We started putting a period at the end of the phrase “I can’t” instead of a comma and the word “yet”.

When did we stop saying “yet?”

When did we stop seeing ourselves as malleable?

When did it become ok for us to settle for things?

It’s a subtle shift that I think everyone experiences. We look up to our idols as incredible people whom we think we can’t measure up to. We attribute their success to awesome genes and lament the fact that we couldn’t choose our parents. They had more time. They had more money. They went to a better school. They knew the right people. They were in the right place at the right time. Life is inherently unfair, right? This is just another example!

We don’t see the YEARS of work, grinding, discomfort, discouragement, and stumbles. We don’t see the mindset of someone who sees the light at the end of the tunnel, knowing that whatever obstacle is in her way will pass. We don’t see that she believed in herself when no one else would.
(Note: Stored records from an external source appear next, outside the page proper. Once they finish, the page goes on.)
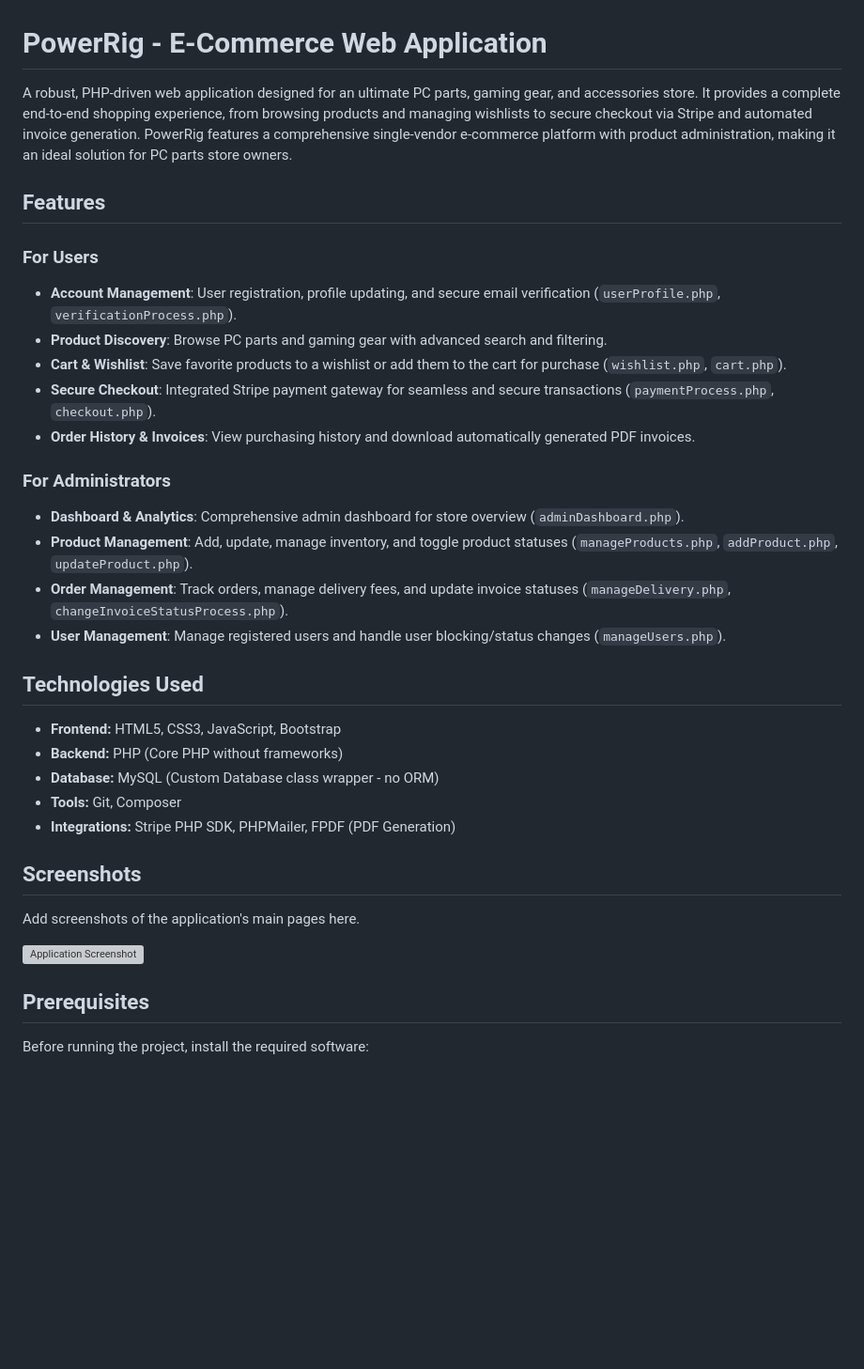
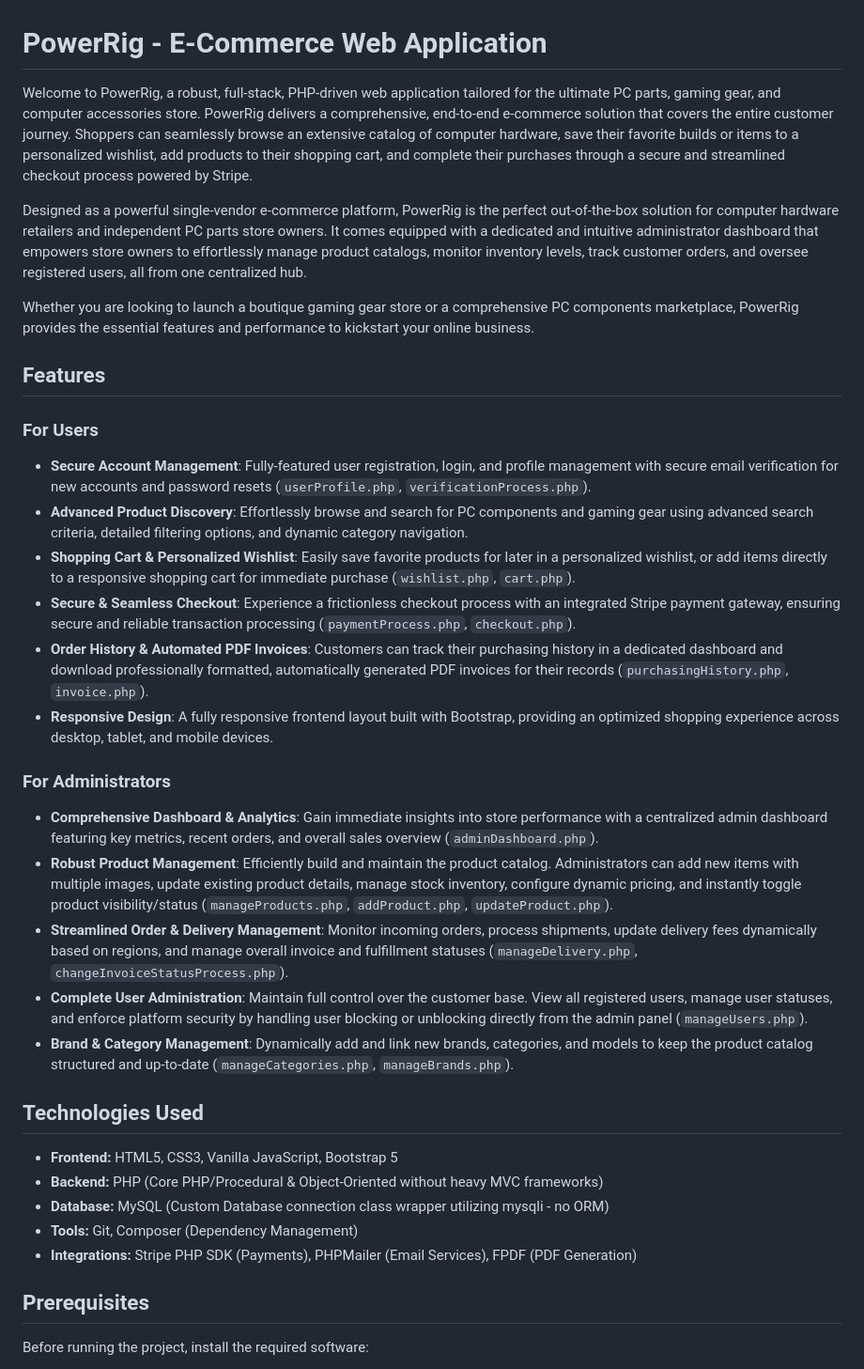
Before and after one commit to Isuru-CodeX/PowerRig, a Markdown page: README.md, the part around the change. Shown at 94% size. Drawn GitHub-style; blank space fills up the shorter version; grey boxes are pictures that could not be loaded.

Commit message:
docs: enhance README content and remove screenshots section
- Expanded the project introduction with more detailed descriptions.
- Enhanced the features lists for both users and administrators.
- Specified the technologies used.
- Removed the Screenshots section per user request.

```diff
--- a/README.md
+++ b/README.md
@@ -1,35 +1,35 @@
 # PowerRig - E-Commerce Web Application
 
-A robust, PHP-driven web application designed for an ultimate PC parts, gaming gear, and accessories store. It provides a complete end-to-end shopping experience, from browsing products and managing wishlists to secure checkout via Stripe and automated invoice generation. PowerRig features a comprehensive single-vendor e-commerce platform with product administration, making it an ideal solution for PC parts store owners.
+Welcome to PowerRig, a robust, full-stack, PHP-driven web application tailored for the ultimate PC parts, gaming gear, and computer accessories store. PowerRig delivers a comprehensive, end-to-end e-commerce solution that covers the entire customer journey. Shoppers can seamlessly browse an extensive catalog of computer hardware, save their favorite builds or items to a personalized wishlist, add products to their shopping cart, and complete their purchases through a secure and streamlined checkout process powered by Stripe.
+
+Designed as a powerful single-vendor e-commerce platform, PowerRig is the perfect out-of-the-box solution for computer hardware retailers and independent PC parts store owners. It comes equipped with a dedicated and intuitive administrator dashboard that empowers store owners to effortlessly manage product catalogs, monitor inventory levels, track customer orders, and oversee registered users, all from one centralized hub.
+
+Whether you are looking to launch a boutique gaming gear store or a comprehensive PC components marketplace, PowerRig provides the essential features and performance to kickstart your online business.
 
 ## Features
 
 ### For Users
-- **Account Management**: User registration, profile updating, and secure email verification (`userProfile.php`, `verificationProcess.php`).
-- **Product Discovery**: Browse PC parts and gaming gear with advanced search and filtering.
-- **Cart & Wishlist**: Save favorite products to a wishlist or add them to the cart for purchase (`wishlist.php`, `cart.php`).
-- **Secure Checkout**: Integrated Stripe payment gateway for seamless and secure transactions (`paymentProcess.php`, `checkout.php`).
-- **Order History & Invoices**: View purchasing history and download automatically generated PDF invoices.
+- **Secure Account Management**: Fully-featured user registration, login, and profile management with secure email verification for new accounts and password resets (`userProfile.php`, `verificationProcess.php`).
+- **Advanced Product Discovery**: Effortlessly browse and search for PC components and gaming gear using advanced search criteria, detailed filtering options, and dynamic category navigation.
+- **Shopping Cart & Personalized Wishlist**: Easily save favorite products for later in a personalized wishlist, or add items directly to a responsive shopping cart for immediate purchase (`wishlist.php`, `cart.php`).
+- **Secure & Seamless Checkout**: Experience a frictionless checkout process with an integrated Stripe payment gateway, ensuring secure and reliable transaction processing (`paymentProcess.php`, `checkout.php`).
+- **Order History & Automated PDF Invoices**: Customers can track their purchasing history in a dedicated dashboard and download professionally formatted, automatically generated PDF invoices for their records (`purchasingHistory.php`, `invoice.php`).
+- **Responsive Design**: A fully responsive frontend layout built with Bootstrap, providing an optimized shopping experience across desktop, tablet, and mobile devices.
 
 ### For Administrators
-- **Dashboard & Analytics**: Comprehensive admin dashboard for store overview (`adminDashboard.php`).
-- **Product Management**: Add, update, manage inventory, and toggle product statuses (`manageProducts.php`, `addProduct.php`, `updateProduct.php`).
-- **Order Management**: Track orders, manage delivery fees, and update invoice statuses (`manageDelivery.php`, `changeInvoiceStatusProcess.php`).
-- **User Management**: Manage registered users and handle user blocking/status changes (`manageUsers.php`).
+- **Comprehensive Dashboard & Analytics**: Gain immediate insights into store performance with a centralized admin dashboard featuring key metrics, recent orders, and overall sales overview (`adminDashboard.php`).
+- **Robust Product Management**: Efficiently build and maintain the product catalog. Administrators can add new items with multiple images, update existing product details, manage stock inventory, configure dynamic pricing, and instantly toggle product visibility/status (`manageProducts.php`, `addProduct.php`, `updateProduct.php`).
+- **Streamlined Order & Delivery Management**: Monitor incoming orders, process shipments, update delivery fees dynamically based on regions, and manage overall invoice and fulfillment statuses (`manageDelivery.php`, `changeInvoiceStatusProcess.php`).
+- **Complete User Administration**: Maintain full control over the customer base. View all registered users, manage user statuses, and enforce platform security by handling user blocking or unblocking directly from the admin panel (`manageUsers.php`).
+- **Brand & Category Management**: Dynamically add and link new brands, categories, and models to keep the product catalog structured and up-to-date (`manageCategories.php`, `manageBrands.php`).
 
 ## Technologies Used
 
-- **Frontend:** HTML5, CSS3, JavaScript, Bootstrap
-- **Backend:** PHP (Core PHP without frameworks)
-- **Database:** MySQL (Custom Database class wrapper - no ORM)
-- **Tools:** Git, Composer
-- **Integrations:** Stripe PHP SDK, PHPMailer, FPDF (PDF Generation)
-
-## Screenshots
-
-Add screenshots of the application's main pages here.
-
-![Application Screenshot](docs/screenshots/homepage.png)
+- **Frontend:** HTML5, CSS3, Vanilla JavaScript, Bootstrap 5
+- **Backend:** PHP (Core PHP/Procedural & Object-Oriented without heavy MVC frameworks)
+- **Database:** MySQL (Custom Database connection class wrapper utilizing mysqli - no ORM)
+- **Tools:** Git, Composer (Dependency Management)
+- **Integrations:** Stripe PHP SDK (Payments), PHPMailer (Email Services), FPDF (PDF Generation)
 
 ## Prerequisites
 
```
But you know what the awesome part of all this is?


You, and only you, are responsible for the thoughts that go through your brain. YOU have the power to say, “Hey, I can’t do this now, but if I keep working at it, I’ll get it.

You don’t have to succeed today. You don’t have to succeed tomorrow. Hell, it might take you a year or more to get your goal - I trained for 3 years before I got my first pull up. Yes, 3 years.

Next time you go to the gym and you feel like you’re failing, remember this. Your goal should be to get used to the movement, perfect the technique, and keep progressing. You should be focused on doing the best lift YOU can do, not competing with the person next to you and feeling like you’re never going to get there.

So what if you’re not lifting as heavy as others? I hate to break it to you, but really, no one cares if you can only bench press the bar. As a lifter, I actually respect people more when they know their limits and focus on expanding their own boundaries. If that means starting with the lowest weight possible, so be it. Keep chugging and plugging and before long, you’ll be stronger and lifting more anyway. You just have to give it time.

The key is to never give up.

Don’t close the door on your future success.

Don’t stop saying “yet”.

What’s something that you think you can’t do in the gym? What’s something you can say to encourage yourself to keep it up? Leave a comment below – I’d love to hear your ideas!